## Extracted records
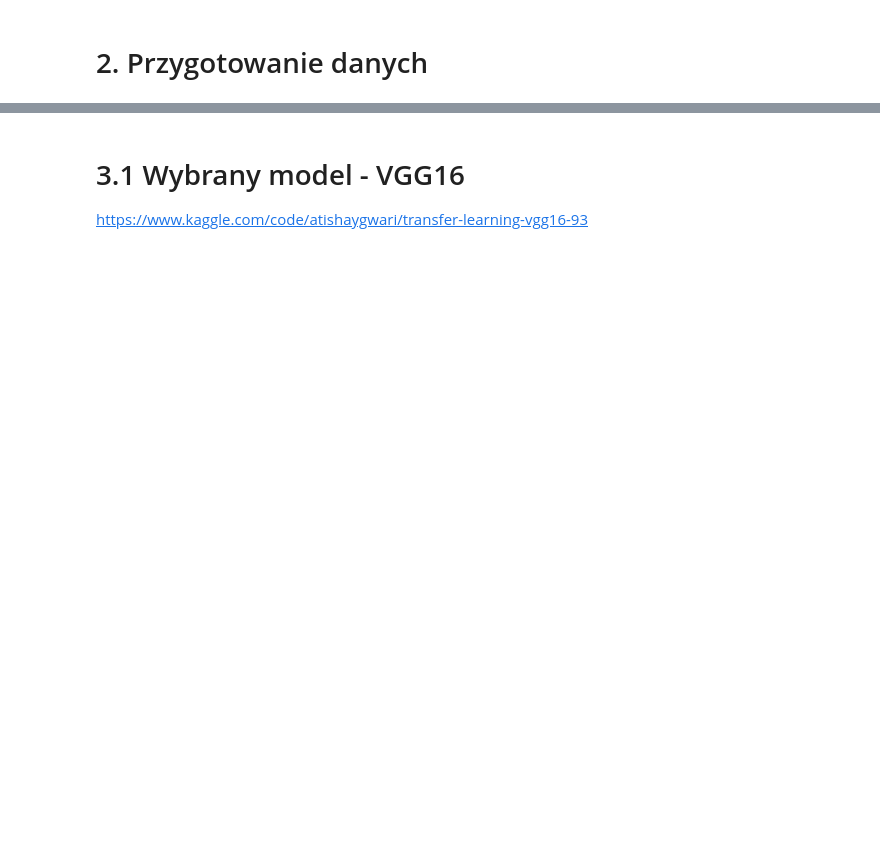
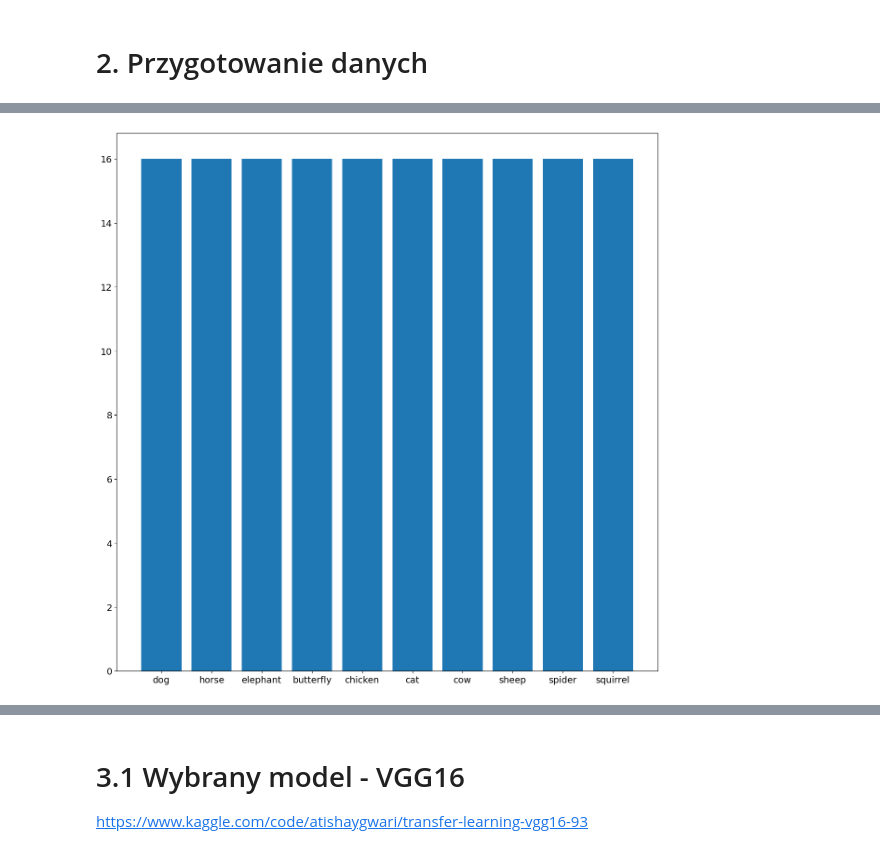
Before and after one commit to mgraves236/neural-networks, a Jupyter notebook: Sieci_neuronowe_Projekt.ipynb, the cells around one changed output, grey strips where cells are left out. Saved outputs shown, nothing was run; the diff lists cells and outputs as text; code cells hidden in the pictures; blank space fills up the shorter version.

```diff
--- a/Sieci_neuronowe_Projekt.ipynb
+++ b/Sieci_neuronowe_Projekt.ipynb
@@ -75,0 +124,36 @@ Image.open(sample_img)
+# %%
+from imblearn.over_sampling import RandomOverSampler
+from tensorflow.keras.utils import to_categorical
+from tensorflow.keras.preprocessing.image import ImageDataGenerator
+
+img_size = 224
+batch_size = 64
+directory = '/content/Animals/images'
+num_classes = 10  # Adjust this according to your problem
+
+traingen=ImageDataGenerator(rescale=1/255.,
+                           validation_split=.15)
+
+traindata=traingen.flow_from_directory(directory,
+                                       target_size=(img_size,img_size)
+                                       ,batch_size=batch_size,
+                                       shuffle=True,class_mode='categorical',
+                                      subset='training')
+
+
+valdata=traingen.flow_from_directory(directory,
+                                    shuffle=False,batch_size=batch_size,
+                                    target_size=(img_size,img_size),
+                                    class_mode="categorical",subset='validation')
+
+# Apply oversampling to the training data
+oversample = RandomOverSampler(sampling_strategy='auto')
+X_train, y_train = traindata.next()
+X_resampled, y_resampled = oversample.fit_resample(X_train.reshape(-1, img_size * img_size * 3), np.argmax(y_train, axis=1))
+X_resampled = X_resampled.reshape(-1, img_size, img_size, 3)
+y_resampled_categorical = to_categorical(y_resampled)
+
+# ... (Define your model here)
+
+# Train the model using the oversampled data
+model.fit(X_resampled, y_resampled_categorical, epochs=15, validation_data=valdata, callbacks=[checkpoint, earlystopping])
@@ -75,0 +186,11 @@ Image.open(sample_img)
+# %%
+binarr = []
+for i in range(0,10):
+    binarr.append(np.count_nonzero(y_resampled==i))
+
+labels = ['dog', 'horse', 'elephant', 'butterfly', 'chicken', 'cat', 'cow', 'sheep', 'spider', 'squirrel']
+plt.figure(figsize=(15, 15))
+plt.bar(labels, binarr)
+plt.show()
+# %% [output]
+[figure, added]
```
Also changed, not shown: parts of 23 cells of this notebook.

## Task goal
Looking at the records above, which lines contain "model"? Copy those lines.

## Response
+# ... (Define your model here)
+# Train the model using the oversampled data
+model.fit(X_resampled, y_resampled_categorical, epochs=15, validation_data=valdata, callbacks=[checkpoint, earlystopping])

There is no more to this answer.